HK equipment nears end of Mars journey

PUBLISHED : Monday, 08 December, 2003, 12:00am
UPDATED : Monday, 08 December, 2003, 12:00am

A space probe carrying the drilling tools enters final phase of a six-month trip


A European spacecraft carrying Hong Kong-made exploration tools to search for possible life forms has reached the final leg of its six-month journey to Mars.


Engineers and flight planners at the ground control of the European Space Agency's Operations Centre in Darmstadt, Germany, are now rehearsing a critical separation manoeuvre.


This will take place just before the Mars Express moves into orbit around Mars to survey its atmosphere and sends a surface probe - the Beagle II, carrying the Hong Kong equipment - to land on the planet.


'This is the most important series of manoeuvres of the entire mission. If this fails, we will lose the spacecraft, everything. The entire mission will be dead,' said Ng Tze-chuen, a co-designer of the Hong Kong-made combined drill-grinder that will be used to sample surface Martian rocks and soil.


To deliver the Beagle II to its destination, the Mars Express has been put on a collision course with the planet because the Beagle II does not have a propulsion system and has to be carried to the right drop-off point at a precise time.


After separation, the Mars Express must veer away quickly to avoid crashing into the planet. Its thrusters have to be fired at exactly the right time to move away from the collision course and at the same time, to enter into orbit around Mars to begin its own atmospheric surveying mission.


As the manoeuvres - which will start on December 19 - allow little margin for error, the European Space Agency ground control team is using real-time flight data to simulate all possible scenarios, including glitches and major systems failures on board the spacecraft and on the ground at control centre.


If it succeeds and Beagle II lands successfully around Christmas, its solar-energy-powered robotic arm will use the Hong Kong drills and grinder to gather surface geological samples.

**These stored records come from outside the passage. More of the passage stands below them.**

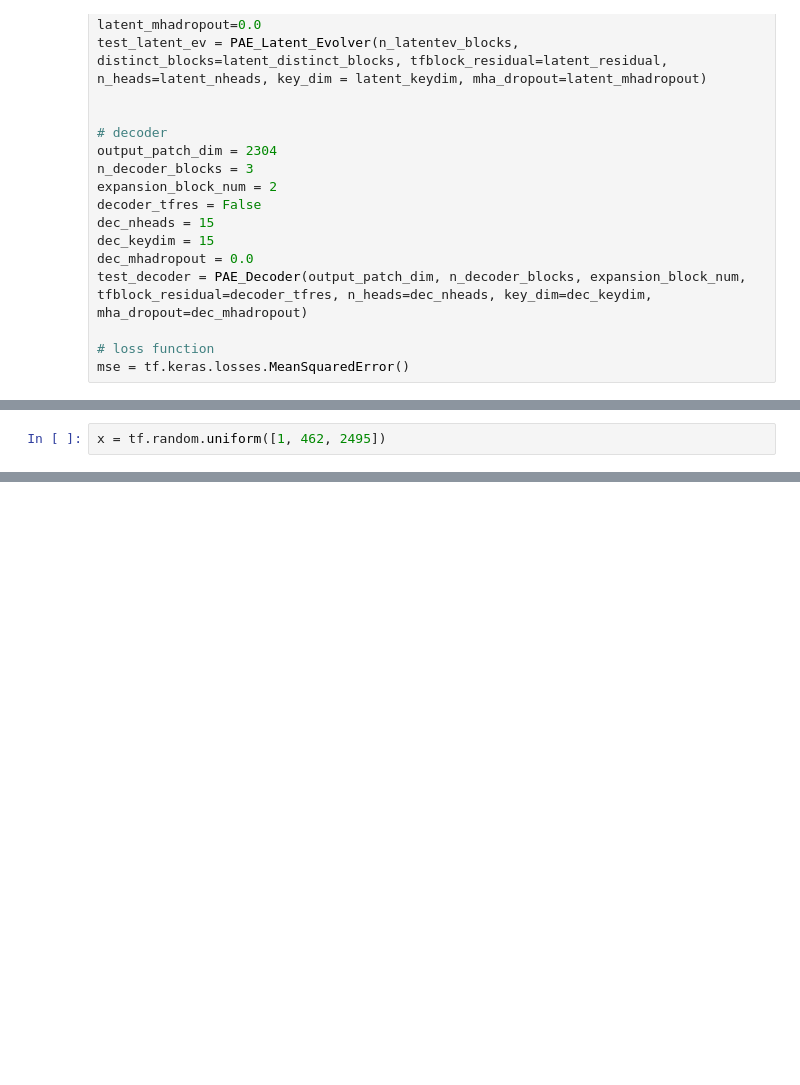
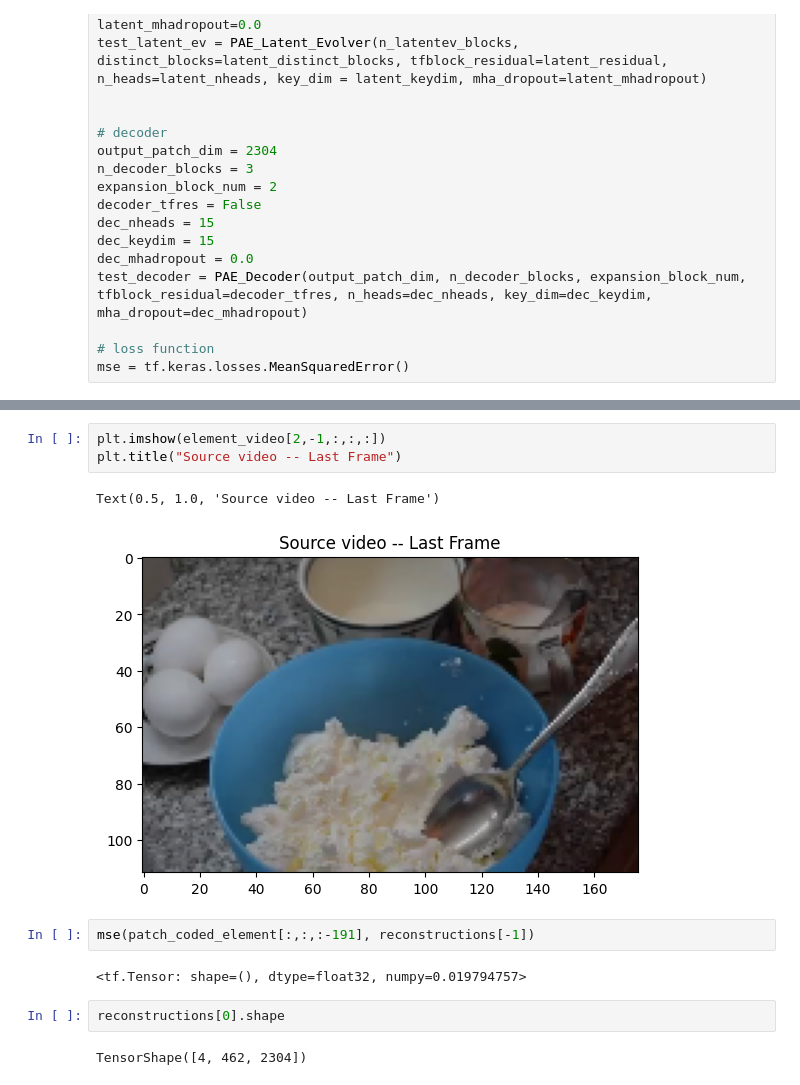
Before and after one commit to amanb2000/Multimodal_Foundation, a Jupyter notebook: sketch/08_Perceiver_AE.ipynb, the cells around one changed output, grey strips where cells are left out. Drawn from its saved outputs; the diff is of its cells as text; blank space fills up the shorter version.

```diff
--- a/sketch/08_Perceiver_AE.ipynb
+++ b/sketch/08_Perceiver_AE.ipynb
@@ -858,2 +844,0 @@ InvalidArgumentError: Exception encountered when calling layer "perceiver_ae" "
-# %%
-x = tf.random.uniform([1, 462, 2495])
@@ -861,0 +937,14 @@ x
+# %%
+plt.imshow(element_video[2,-1,:,:,:])
+plt.title("Source video -- Last Frame")
+# %% [output]
+Text(0.5, 1.0, 'Source video -- Last Frame')
+[figure, added]
+# %%
+mse(patch_coded_element[:,:,:-191], reconstructions[-1])
+# %% [output]
+<tf.Tensor: shape=(), dtype=float32, numpy=0.019794757>
+# %%
+reconstructions[0].shape
+# %% [output]
+TensorShape([4, 462, 2304])
```
Also changed, not shown: parts of 30 cells of this notebook.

From these samples, sensors aboard the Beagle II will be deployed to analyse their composition, including chemical signatures of past or present life forms.

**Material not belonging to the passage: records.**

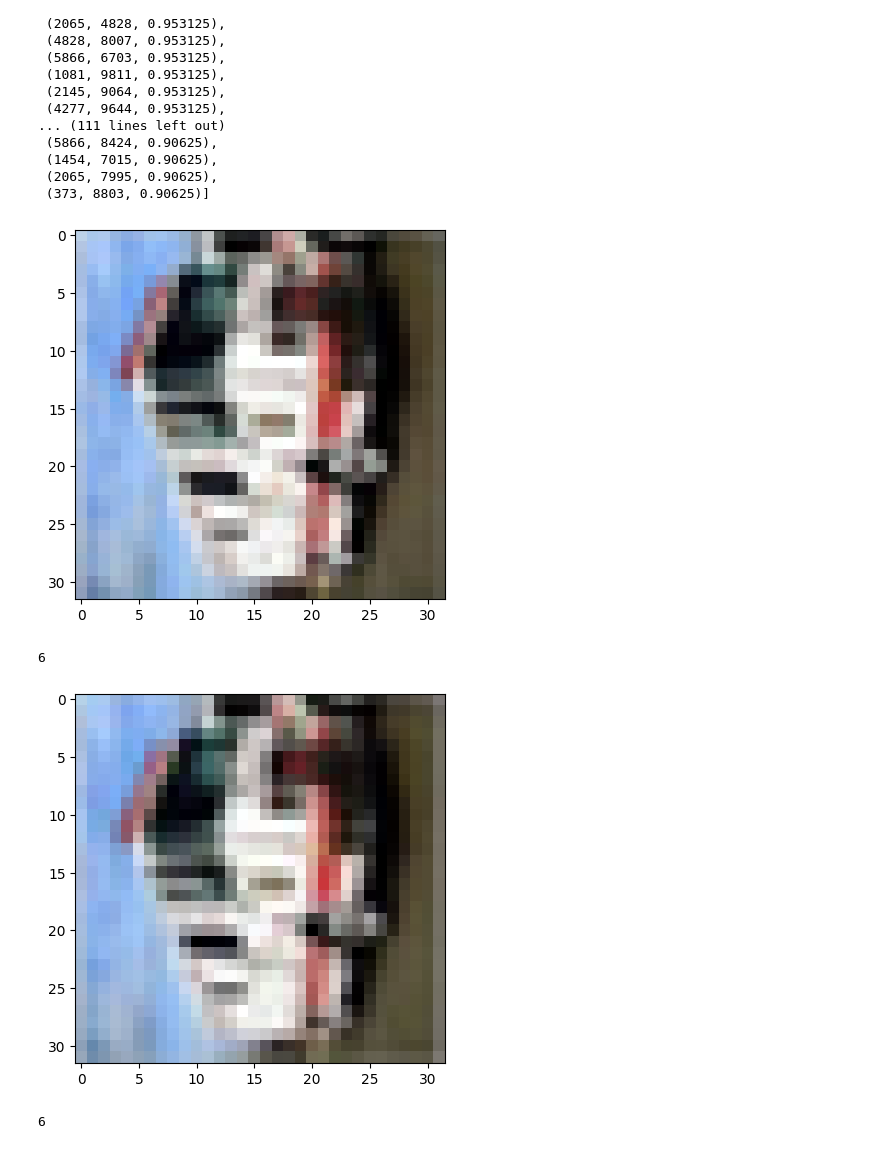
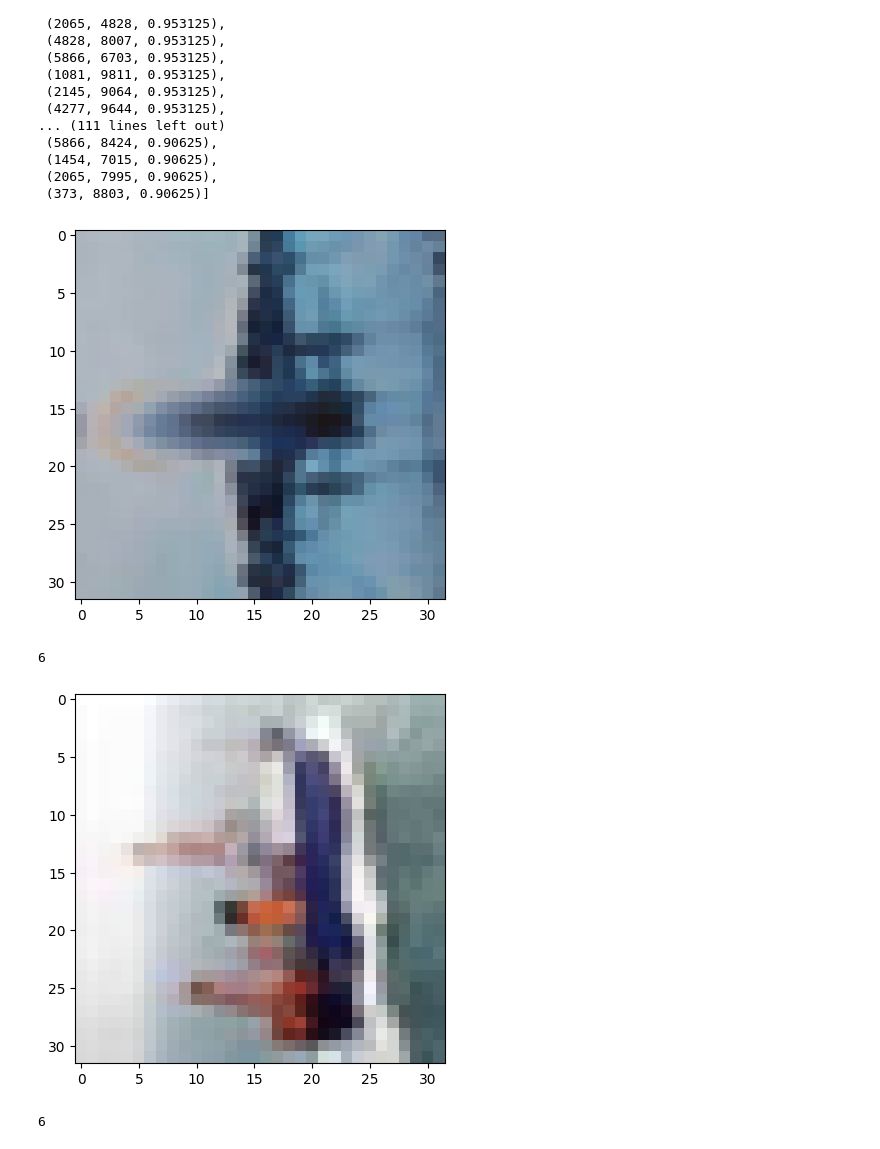
Before and after one commit to Bronomor/HashMaster, a Jupyter notebook: 1.LSH/LSH.ipynb, the cells around one changed output. Cells and saved outputs as stored; diff of their text form; code cells hidden in the pictures.

```diff
--- a/1.LSH/LSH.ipynb
+++ b/1.LSH/LSH.ipynb
@@ -232,19 +232,19 @@ duplicates
  (2065, 7995, 0.90625),
  (373, 8803, 0.90625)]
 # %%
-plt.imshow(images[8975].reshape(3,32,32).T, interpolation='nearest')
+plt.imshow(images[6015].reshape(3,32,32).T, interpolation='nearest')
 plt.show()
 # %% [output]
-[figure, old version]
+[figure, new version]
 # %%
 labels[4875]
 # %% [output]
 6
 # %%
-plt.imshow(images[9432].reshape(3,32,32).T, interpolation='nearest')
+plt.imshow(images[7900].reshape(3,32,32).T, interpolation='nearest')
 plt.show()
 # %% [output]
-[figure, old version]
+[figure, new version]
 # %%
 labels[9275]
 # %% [output]
```
Also changed, not shown: parts of 1 cell of this notebook, 5 other files.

'We are all holding our breath. The chances of failure are high,' Dr Ng said.